For small businesses and organizations — particularly those that sell products at fairs and events, in restaurants, at concession stands, and door-to-door — these payment solutions offer reliable options for accepting payments other than checks and cash.
When it comes to accepting payments via mobile devices, the following platforms are particularly geared toward small local businesses. There are more, so be sure to read the reviews to help you make informed decisions about which platform makes sense for your needs. You should also ask other business owners for comments on their experience with these devices. And, of course, you should talk to your tax advisers and to your accountant so you have a clear view of how a mobile payment platform will fit into your cash-flow management processes.
Square: The market pioneer and industry leader is used in more than 20,000 retail locations nationwide and processes more than $5 billion in transactions per year. It’s a simple concept. Using a free app and card reader that plugs into an iPhone, iPad, or Android device, businesses and their employees can collect payments by swiping cards through the device. Once payment is accepted, the customer signs the touchscreen with either his or her finger or a stylus. A receipt is sent to the customer via text or email. The cost? Square charges merchants a percentage fee per swipe for most major credit cards, and funds are deposited the next day.
Intuit GoPayment: This is similar in concept to Square. Merchants get a free app and card reader that can be plugged into a smartphone or tablet device. It also synchronizes with QuickBooks, making it easy to manage your sales records. You can also buy add-ons that allow you to print receipts. Intuit has two pricing options: percentage per swipe or a monthly fee with a lower percentage per swipe.
PayPal Here: This option includes a free credit card reader and app, as well as a range of add-ons. For example, merchants can use their device’s camera to scan checks and cards (useful if you don’t have your card reader on you), as well as access their own PayPal account to make purchases. PayPal Here also charges per swipe and purports to be more secure, thanks to card-reader technology that encrypts cardholder information before it is transmitted to the device.
Patrick Hoffert is a partner with RPB CPAs.

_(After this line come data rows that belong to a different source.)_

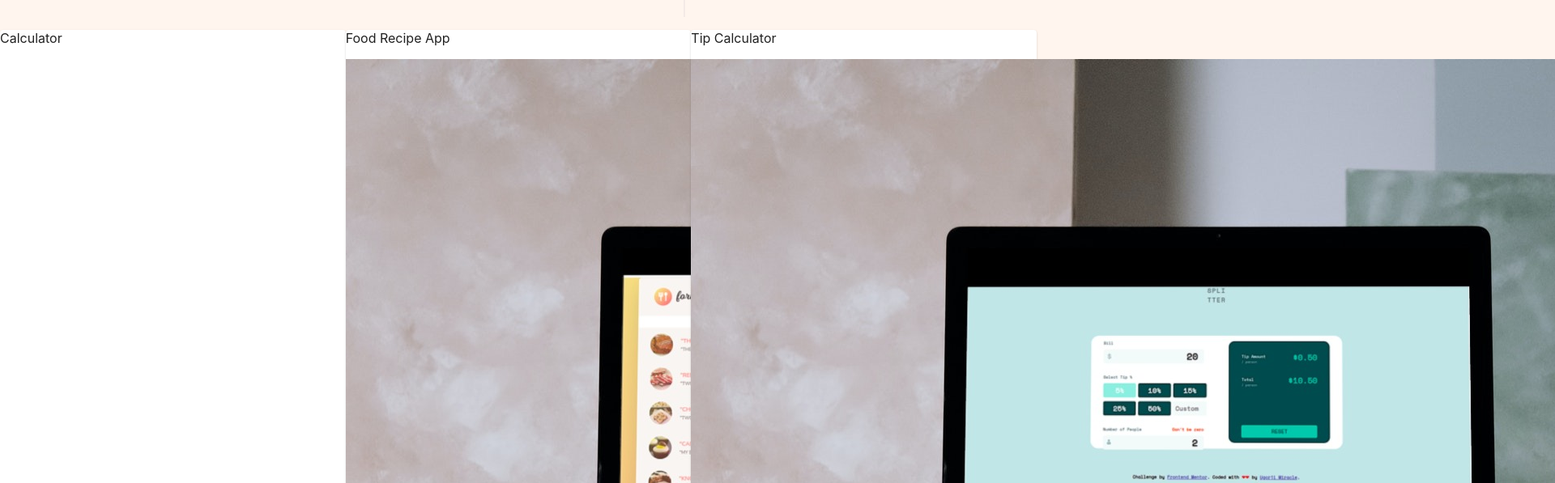
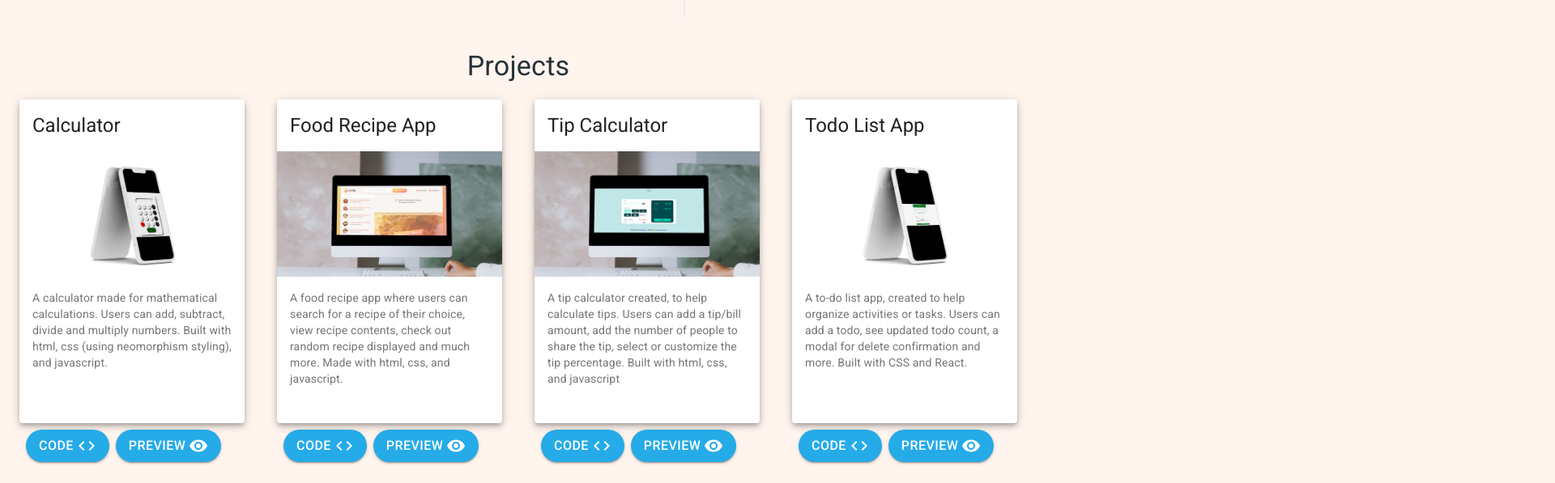
Before and after one commit to amarealcoder/portfolio, a React (Create React App) app: page / in a window 1280 px wide. Shown: the part 779-1376 px from the top of the page at 81% size, 1920 px wide, since content can reach past the window. Built offline with nearby package versions, Linux system fonts and the light colour scheme; a web font is replaced by a local one.

Commit message:
Completed the projects section and did some code formats

```diff
--- a/src/App.js
+++ b/src/App.js
@@ -10,7 +10,7 @@ function App() {
     <>
       <Navbar />
       <Home />
-      <Projects />
+      <Projects id='projects' />
     </>
   );
 }
--- /dev/null
+++ b/src/Components/Btn.jsx
@@ -0,0 +1,20 @@
+import React from 'react';
+import { Button } from '@material-ui/core';
+
+const Btn = ({ text, endIcon }) => {
+  return (
+    <Button
+      variant='contained'
+      style={{
+        backgroundColor: '#25abe8',
+        color: '#ffff',
+        borderRadius: '30px',
+        fontSize: '16px',
+      }}
+    >
+      {text} {endIcon}
+    </Button>
+  );
+};
+
+export default Btn;
--- /dev/null
+++ b/src/Components/Cards.jsx
@@ -0,0 +1,36 @@
+import Card from '@material-ui/core/Card';
+import CardActionArea from '@material-ui/core/CardActionArea';
+import CardContent from '@material-ui/core/CardContent';
+import CardHeader from '@material-ui/core/CardHeader';
+import CardMedia from '@material-ui/core/CardMedia';
+import Typography from '@material-ui/core/Typography';
+import { makeStyles } from '@material-ui/core/styles';
+
+const useStyles = makeStyles({
+  root: {
+    maxWidth: 345,
+    height: 400,
+  },
+  media: {
+    height: 155,
+  },
+});
+
+export default function MediaCard({ image, title, calcDesc }) {
+  const classes = useStyles();
+
+  return (
+
+    <Card className={classes.root} elevation={5} >
+      <CardHeader title={title} />
+      <CardActionArea>
+        <CardMedia className={classes.media} image={image} title={title} />
+        <CardContent>
+          <Typography variant='body2' color='textSecondary' component='p'>
+            {calcDesc}
+          </Typography>
+        </CardContent>
+      </CardActionArea>
+    </Card>
+  );
+}
--- a/src/Components/Navbar.jsx
+++ b/src/Components/Navbar.jsx
@@ -11,10 +11,9 @@ const useStyles = makeStyles((theme) => ({
   navbar: {
     position: 'fixed',
     top: 0,
-    zIndex: '1000',
+    zIndex: '100',
     display: 'flex',
     width: '100%',
-    // height: 50,
     backgroundColor: '#132554',
   },
   dropdown: {
@@ -53,7 +52,9 @@ export default function SimpleMenu() {
           aria-haspopup='true'
           onClick={handleClick}
         >
-          <MenuIcon style={{ fontSize: '45px', color: '#ffff', marginTop: "10px"}} />
+          <MenuIcon
+            style={{ fontSize: '45px', color: '#ffff', marginTop: '10px' }}
+          />
         </Button>
         <Menu
           id='simple-menu'
@@ -69,6 +70,9 @@ export default function SimpleMenu() {
           <MenuItem component='a' href='/about'>
             About
           </MenuItem>
+          <MenuItem component='a' href='/projects'>
+            Projects
+          </MenuItem>
           <MenuItem component='a' href='/tech stack'>
             Tech stack
           </MenuItem>
--- a/src/Components/ProjectsCard.jsx
+++ b/src/Components/ProjectsCard.jsx
@@ -1,37 +1,126 @@
-import React, { useState } from 'react';
-import { makeStyles } from '@material-ui/core/styles';
-import  Grid  from '@material-ui/core/Grid';
+import React from 'react';
+import Grid from '@material-ui/core/Grid';
+import MediaCard from './Cards';
+import CardActions from '@material-ui/core/CardActions';
 import calculator from '../images/calculator.jpg';
 import foodRecipeApp from '../images/foodRecipeApp.jpg';
 import tipCalculator from '../images/tipCalculator.jpg';
 import todoList from '../images/todoList.jpg';
-import Card from '@material-ui/core/Card';
-import { CardMedia, Paper } from '@material-ui/core';
+import CodeIcon from '@material-ui/icons/Code';
+import VisibilityIcon from '@material-ui/icons/Visibility';
+import Btn from './Btn';
+import { makeStyles } from '@material-ui/styles';
+import { Container } from '@material-ui/core';
 
-const cardItems = [
-  { img: calculator, title: 'Calculator', id: 1 },
-  { img: foodRecipeApp, title: 'Food Recipe App', id: 2 },
-  { img: tipCalculator, title: 'Tip Calculator', id: 3 },
-  { img: todoList, title: 'Todo List App', id: 4 },
-];
+const useStyles = makeStyles({
+  icon: {
+    marginLeft: '4px',
+  },
+  divStyles: {
+    display: 'flex',
+    justifyContent: 'center',
+    alignItems: 'center',
+  },
+});
+const ProjectsCard = () => {
+  const classes = useStyles();
+  return (
+    <div className={classes.divStyles}>
+      <Container>
+        <Grid
+          container
+          spacing={5}
+        >
+          <Grid item xm={12} md={6} lg={3}>
+            <MediaCard
+              title='Calculator'
+              image={calculator}
+              calcDesc='A calculator made for mathematical calculations. Users can add, subtract, divide and multiply numbers. Built with html, css (using neomorphism styling), and javascript.'
+            />
+            <CardActions>
+              <Btn
+                text='Code'
+                endIcon={<CodeIcon className={classes.icon} />}
+                href='https://github.com/amarealcoder/Calculator'
+                target='blank'
+              />
+              <Btn
+                text='preview'
+                endIcon={<VisibilityIcon className={classes.icon} />}
+                href='https://amarealcoder-calculator.netlify.app'
+                target='blank'
+              />
+            </CardActions>
+          </Grid>
 
-const ProjectsCard = () => {
-  // const [cards, setCards] = useState([]);
+          <Grid item xm={12} md={6} lg={3}>
+            <MediaCard
+              title='Food Recipe App'
+              image={foodRecipeApp}
+              calcDesc='A food recipe app where users can search for a recipe of their choice, view recipe contents, check out random recipe displayed and much more. Made with html, css, and javascript.'
+            />
+            <CardActions>
+              <Btn
+                text='Code'
+                endIcon={<CodeIcon className={classes.icon} />}
+                href='https://github.com/amarealcoder/Calculator'
+                target='blank'
+              />
+              <Btn
+                text='preview'
+                endIcon={<VisibilityIcon className={classes.icon} />}
+                href='https://foodies-recipes-app.netlify.app'
+                target='blank'
+              />
+            </CardActions>
+          </Grid>
 
-  return (
-    <>
-      <Grid container>
-        {cardItems.map((card) => (
-          <Grid item key={card.id} sm={12} md={6} lg={4}>
-            <Paper>
-              <p>{card.title}</p>
-              <img src={card.img} />
-              {/* <CardMedia>{card.img}</CardMedia> */}
-            </Paper>
+          <Grid item xm={12} md={6} lg={3}>
+            <MediaCard
+              title='Tip Calculator'
+              image={tipCalculator}
+              calcDesc='A tip calculator created, to help calculate tips. Users can add a tip/bill amount, add the number of people to share the tip, select or customize the tip percentage. Built with html, css, and javascript'
+            />
+            <CardActions>
+              <Btn
+                text='Code'
+                endIcon={<CodeIcon className={classes.icon} />}
+                href='https://github.com/amarealcoder/tip-calculator'
+                target='blank'
+              />
+              <Btn
+                text='preview'
+                endIcon={<VisibilityIcon className={classes.icon} />}
+                href='https://happy-tip-calculator.netlify.appp'
+                target='blank'
+              />
+            </CardActions>
           </Grid>
-        ))}
-      </Grid>
-    </>
+
+          <Grid item xm={12} md={6} lg={3}>
+            <MediaCard
+              title='Todo List App'
+              image={todoList}
+              calcDesc='A to-do list app, created to help organize activities or tasks. Users can add a todo, see updated todo count, a modal for delete confirmation and more. Built with CSS and React.'
+            />
+            <CardActions>
+              <Btn
+                text='Code'
+                endIcon={<CodeIcon className={classes.icon} />}
+                href='https://github.com/amarealcoder/todo-lister-with-react'
+                target='blank'
+              />
+              <Btn
+                text='preview'
+                endIcon={<VisibilityIcon className={classes.icon} />}
+                href='https://amarealcoder-todo.herokuapp.com/'
+                target='blank'
+              />
+            </CardActions>
+          </Grid>
+        </Grid>
+      </Container>
+    </div>
   );
 };
 
--- a/src/pages/Home.jsx
+++ b/src/pages/Home.jsx
@@ -1,6 +1,6 @@
 import React from 'react';
 import './Home.css';
-import { Button, Container } from '@material-ui/core';
+import { Container } from '@material-ui/core';
 import AppBar from '@material-ui/core/AppBar';
 import Toolbar from '@material-ui/core/Toolbar';
 import { makeStyles } from '@material-ui/core';
@@ -8,6 +8,7 @@ import GitHubIcon from '@material-ui/icons/GitHub';
 import LinkedInIcon from '@material-ui/icons/LinkedIn';
 import TwitterIcon from '@material-ui/icons/Twitter';
 import portfolioImage from '../images/portfolioImage.jpg';
+import Btn from '../Components/Btn';
 
 const useStyles = makeStyles((theme) => ({
   portfolioImage: {
@@ -23,6 +24,8 @@ const useStyles = makeStyles((theme) => ({
     borderRadius: '30px',
     marginTop: '15px',
     padding: '0.5px',
+    position: 'relative',
+    zIndex: "-0"
   },
 
   flex: {
@@ -50,22 +53,8 @@ const Home = () => {
                 I use frontend langauges and frameworks to make beautiful,
                 scalable and responsive websites. Writing
               </p>
-              <Button
-                variant='contained'
-                style={{
-                  backgroundColor: '#25abe8',
-                  color: '#ffff',
-                  borderRadius: '30px',
-                  fontSize: '18px',
-                }}
-              >
-                Hire me
-              </Button>
-              <AppBar
-                position='relative'
-                color='#ffff'
-                className={classes.appBar}
-              >
+              <Btn text='Hire me' />
+              <AppBar color='' className={classes.appBar}>
                 <Toolbar>
                   <div className={classes.flex}></div>
                   <div>
--- a/src/pages/Projects.jsx
+++ b/src/pages/Projects.jsx
@@ -1,11 +1,28 @@
 import React from 'react';
 import ProjectsCard from '../Components/ProjectsCard';
+import { Typography } from '@material-ui/core';
+import { makeStyles } from '@material-ui/core';
+
+const useStyles = makeStyles({
+  typography: {
+    color: '#263238',
+    textAlign: 'center',
+    paddingBottom: '20px',
+  },
+  section: {
+    marginTop: '40px',
+  },
+});
 
 const Projects = () => {
+  const classes = useStyles();
   return (
-    <>
+    <section className={classes.section}>
+      <Typography variant='h4' className={classes.typography}>
+        Projects
+      </Typography>
       <ProjectsCard />
-    </>
+    </section>
   );
 };
 
```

Click here to sign up for the free IB ezine — your twice-weekly resource for local business news, analysis, voices, and the names you need to know. If you are not already a subscriber to In Business magazine, be sure to sign up for our monthly print edition here.